One of the things we’ve come to learn over the years with regards to flatbed trucking, is that there’s no ‘one-size-fits-all’ solution for every kind of load. Just browse our inventory of truck tarps and you will see what we mean. Lumber requires one kind of tarp while steel coil is better protected with another. The differences in load carrying and cargo control go beyond just tarps, though. There are even different types of flatbed trailers that carriers and drivers can choose from.

load-leveler

People with some flatbed experience tend to think of the standard flatbed trailer most often. This trailer is typically no more than 48 feet long with a bed that is between 4 and 5 feet off the ground. Standard flatbed trailers are suitable for all kinds of loads that do not qualify as wide or tall.

Carriers and drivers have several others to work with:

Removable Goosenecks

Also known as RGNs, these trailers have removable goosenecks that allow them to drop down so that the front can be used as a ramp. It is a good trailer option for construction equipment.

Step Decks 

Step deck trailers have a lower deck to accommodate loads that are too tall to fit under standard overpasses. These trailers can be coupled with trailer loading ramps to allow construction equipment to be driven into place before being secured.

Side Kit Trailers 

The side kit flatbed trailer is one with removable sides. The sides can be deployed for loads that would normally fit inside the width of a dry goods van, then removed again for loads that do not work well in confined spaces. They are very popular for transporting steel.

Stretch Trailers

Stretch trailers are usually removable goosenecks with built-in extensions that can be deployed to carry extra-long loads.

Double Drops

A double drop trailer has higher decks at the front and rear and a lower deck in the center. Like step decks, they are ideal for loads that are otherwise too tall based on legal limits.

Each of these trailers can accommodate unique loads that do not fit well inside dry goods vans. But the cargo being hauled still has to be protected. That is where the different kinds of truck tarps come in.

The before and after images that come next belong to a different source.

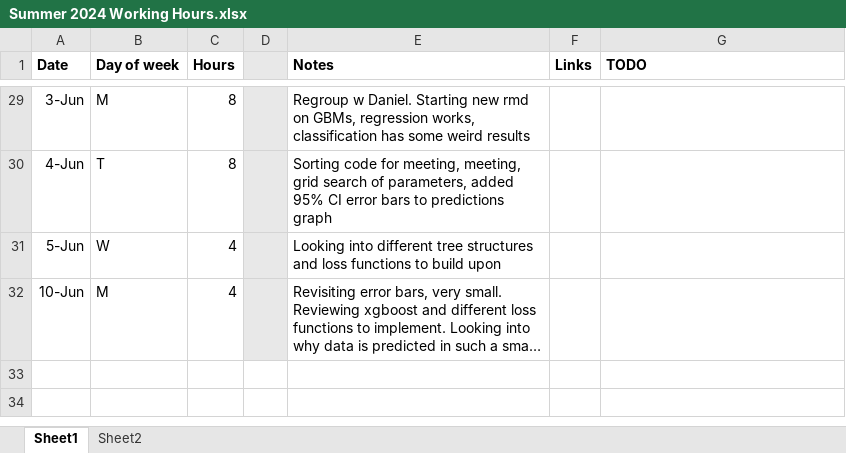
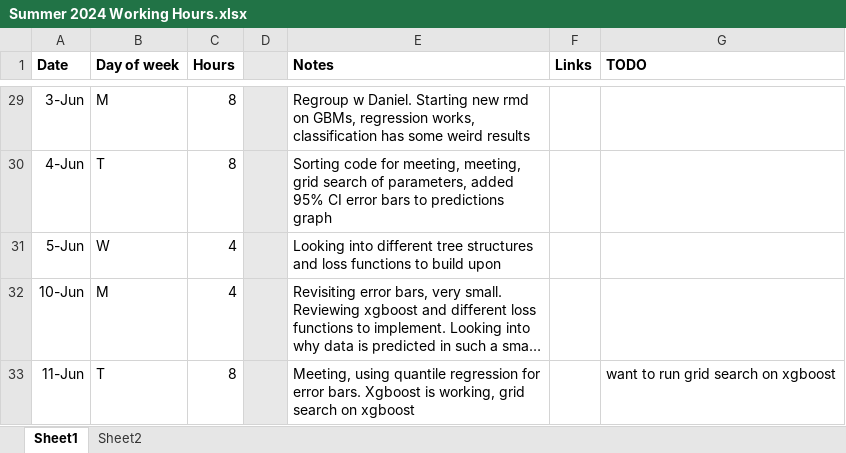
Before and after one commit to RossCoop/UBCO-Grade-Prediction, an Excel workbook: Summer 2024 Working Hours.xlsx, sheet Sheet1, drawn as a sheet; only a part is shown, gaps mark what is left out; long unchanged cells end in …; values as stored, in another font and other column widths than the file's, no borders; the diff names each change by its address in the sheet, - before the commit and + after, or states it on an @@ line.

Commit message:
xgboost and gridsearch added

```diff
--- a/Summer 2024 Working Hours.xlsx (sheet Sheet1)
+++ b/Summer 2024 Working Hours.xlsx (sheet Sheet1)
+row 33: 11-Jun | T | 8 |  | Meeting, using quantile regression for error bars. Xgboost is working, grid search on xgboost |  | want to run grid search on xgboost
```
Also changed, not shown: 4 other files.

Securing and Protecting Cargo

Truck tarps are just one component of a much larger system of cargo control and protection. State laws require truck drivers to properly secure their cargo prior to departing on a journey. Cargo must be routinely inspected to make sure it remains secure throughout. As for protection, it is up to drivers to make sure their cargo gets to its destination in good condition.

Truck tarps serve to provide the protection drivers need. A good, high-quality truck tarp will provide years of reliable service protecting cargo from road debris, sunlight, moisture, and other sources of potential damage. Yet maximum protection means choosing the right tarp for the right kind of load.

Mytee’s inventory includes every kind of truck tarp the flatbed trucker needs. We carry lumber tarps, steel tarps, coil tarps, and machinery tarps. We also offer smaller smoke tarps designed to protect cargo from exhaust stack soot. All our tarps are made with high-quality materials and to the most stringent standards.

Flatbed trucking is by no means a uniform enterprise. There are different kinds of trailers used to carry different types of loads, and a full range of truck tarps that drivers can deploy to protect those loads. Here at Mytee we have all the truck tarps and cargo control supplies you will need. You’ll have to handle the trailers yourself.